Members and OPOs share data on a quarterly basis. Data collected from the centers is listed by those patients on ventricular assist devices (VADs) and those not on VADs. Data which includes the number of deaths on the waiting list, and the numbers of adult and pediatric heart transplants performed (heart-only and heart-multi-organ) is further broken down to show status on the waiting list. Additional data points report imported organs vs. locally recovered, as well as re-transplants. The 4 NYS OPOs provide data that includes detailed information on the allocation of the local organs consented, noting turndowns, discards and organs used for research. Data collected will serve to enhance the quality of heart and lung transplant services in NYS.
Cardiologist Call Schedule

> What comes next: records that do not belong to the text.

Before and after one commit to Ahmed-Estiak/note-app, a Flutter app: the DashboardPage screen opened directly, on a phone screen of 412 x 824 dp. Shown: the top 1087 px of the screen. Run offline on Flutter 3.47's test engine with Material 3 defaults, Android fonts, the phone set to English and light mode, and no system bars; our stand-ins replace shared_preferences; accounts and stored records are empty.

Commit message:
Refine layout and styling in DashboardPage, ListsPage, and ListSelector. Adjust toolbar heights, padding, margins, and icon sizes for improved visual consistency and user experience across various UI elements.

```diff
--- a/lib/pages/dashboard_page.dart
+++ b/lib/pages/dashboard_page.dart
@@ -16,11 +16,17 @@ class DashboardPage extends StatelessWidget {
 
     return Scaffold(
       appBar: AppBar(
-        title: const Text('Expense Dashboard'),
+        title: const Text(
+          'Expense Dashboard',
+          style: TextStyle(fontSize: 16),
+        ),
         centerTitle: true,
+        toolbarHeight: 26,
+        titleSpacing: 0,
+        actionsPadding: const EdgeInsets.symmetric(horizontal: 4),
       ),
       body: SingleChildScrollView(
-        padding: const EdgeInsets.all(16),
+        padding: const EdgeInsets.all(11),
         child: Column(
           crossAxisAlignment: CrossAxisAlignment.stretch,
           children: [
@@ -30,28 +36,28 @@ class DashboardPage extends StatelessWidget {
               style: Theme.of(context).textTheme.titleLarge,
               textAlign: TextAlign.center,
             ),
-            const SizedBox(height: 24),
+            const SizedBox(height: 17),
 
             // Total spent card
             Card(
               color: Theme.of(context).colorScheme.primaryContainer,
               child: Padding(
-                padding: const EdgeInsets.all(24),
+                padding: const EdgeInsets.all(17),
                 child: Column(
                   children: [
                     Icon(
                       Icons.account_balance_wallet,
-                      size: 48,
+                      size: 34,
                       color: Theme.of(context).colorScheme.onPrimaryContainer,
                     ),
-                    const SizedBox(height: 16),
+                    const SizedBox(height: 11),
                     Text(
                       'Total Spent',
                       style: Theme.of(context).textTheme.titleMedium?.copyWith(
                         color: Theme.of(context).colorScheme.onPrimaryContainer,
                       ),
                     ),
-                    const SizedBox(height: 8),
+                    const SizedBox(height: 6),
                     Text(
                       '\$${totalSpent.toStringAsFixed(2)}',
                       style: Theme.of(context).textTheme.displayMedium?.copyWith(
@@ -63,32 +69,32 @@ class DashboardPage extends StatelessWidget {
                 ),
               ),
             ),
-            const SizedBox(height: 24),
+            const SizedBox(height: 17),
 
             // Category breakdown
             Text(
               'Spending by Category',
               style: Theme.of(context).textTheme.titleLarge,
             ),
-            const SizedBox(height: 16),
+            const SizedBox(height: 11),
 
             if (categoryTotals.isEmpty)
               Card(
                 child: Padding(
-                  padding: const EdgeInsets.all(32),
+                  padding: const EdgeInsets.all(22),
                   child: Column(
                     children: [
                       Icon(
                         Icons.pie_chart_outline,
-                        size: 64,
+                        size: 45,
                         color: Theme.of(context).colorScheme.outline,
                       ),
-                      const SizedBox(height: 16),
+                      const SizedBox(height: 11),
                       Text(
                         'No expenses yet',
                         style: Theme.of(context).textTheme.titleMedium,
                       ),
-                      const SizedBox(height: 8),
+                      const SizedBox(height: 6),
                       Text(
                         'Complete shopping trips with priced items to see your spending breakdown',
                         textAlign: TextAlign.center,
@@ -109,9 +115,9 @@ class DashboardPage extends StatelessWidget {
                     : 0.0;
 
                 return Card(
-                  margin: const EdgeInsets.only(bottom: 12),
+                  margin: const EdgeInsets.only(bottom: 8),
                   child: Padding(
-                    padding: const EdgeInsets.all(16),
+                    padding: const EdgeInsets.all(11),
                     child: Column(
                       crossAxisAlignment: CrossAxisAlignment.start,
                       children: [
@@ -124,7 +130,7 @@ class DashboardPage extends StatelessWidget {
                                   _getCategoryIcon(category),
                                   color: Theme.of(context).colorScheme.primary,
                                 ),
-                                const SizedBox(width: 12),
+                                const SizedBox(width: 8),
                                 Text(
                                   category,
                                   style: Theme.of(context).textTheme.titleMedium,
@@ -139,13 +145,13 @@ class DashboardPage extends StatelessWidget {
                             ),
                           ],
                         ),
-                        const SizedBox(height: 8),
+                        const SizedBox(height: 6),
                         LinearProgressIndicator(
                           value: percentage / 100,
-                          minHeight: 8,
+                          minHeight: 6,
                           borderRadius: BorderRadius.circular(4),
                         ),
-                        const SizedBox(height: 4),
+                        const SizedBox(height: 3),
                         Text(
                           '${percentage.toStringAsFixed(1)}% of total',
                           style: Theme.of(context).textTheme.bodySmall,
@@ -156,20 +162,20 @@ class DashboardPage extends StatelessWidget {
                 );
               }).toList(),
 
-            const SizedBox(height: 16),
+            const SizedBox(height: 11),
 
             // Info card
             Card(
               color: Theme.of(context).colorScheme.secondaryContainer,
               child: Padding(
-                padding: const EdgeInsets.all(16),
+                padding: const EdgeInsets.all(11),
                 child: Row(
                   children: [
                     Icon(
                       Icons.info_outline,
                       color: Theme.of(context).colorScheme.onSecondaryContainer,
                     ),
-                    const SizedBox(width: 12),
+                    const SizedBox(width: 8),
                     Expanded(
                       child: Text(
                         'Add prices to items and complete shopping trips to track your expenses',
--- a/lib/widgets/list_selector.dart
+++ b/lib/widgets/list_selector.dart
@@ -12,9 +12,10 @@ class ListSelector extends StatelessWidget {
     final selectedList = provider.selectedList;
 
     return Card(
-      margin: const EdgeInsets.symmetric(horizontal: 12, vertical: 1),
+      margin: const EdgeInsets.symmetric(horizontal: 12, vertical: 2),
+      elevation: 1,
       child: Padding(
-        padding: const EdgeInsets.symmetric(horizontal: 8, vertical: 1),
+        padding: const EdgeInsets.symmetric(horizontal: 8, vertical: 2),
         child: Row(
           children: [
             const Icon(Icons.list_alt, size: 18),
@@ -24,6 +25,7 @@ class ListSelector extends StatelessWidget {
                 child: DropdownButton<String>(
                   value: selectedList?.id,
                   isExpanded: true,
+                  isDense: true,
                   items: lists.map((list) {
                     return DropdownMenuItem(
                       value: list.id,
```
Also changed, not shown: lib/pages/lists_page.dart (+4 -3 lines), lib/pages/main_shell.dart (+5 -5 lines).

At the request of the OPOs, each heart program submitted personal cell phone and other relevant contact information to be included in a call rotation of cardiologists whom the OPOs can reach out to, prior to organ placement, for real time consults in donor cases, particularly to help with requesting tests and/or procedures when working with donor hospital intensivists. Every month, the NYCTC distributes the call schedule to the NYS OPOs.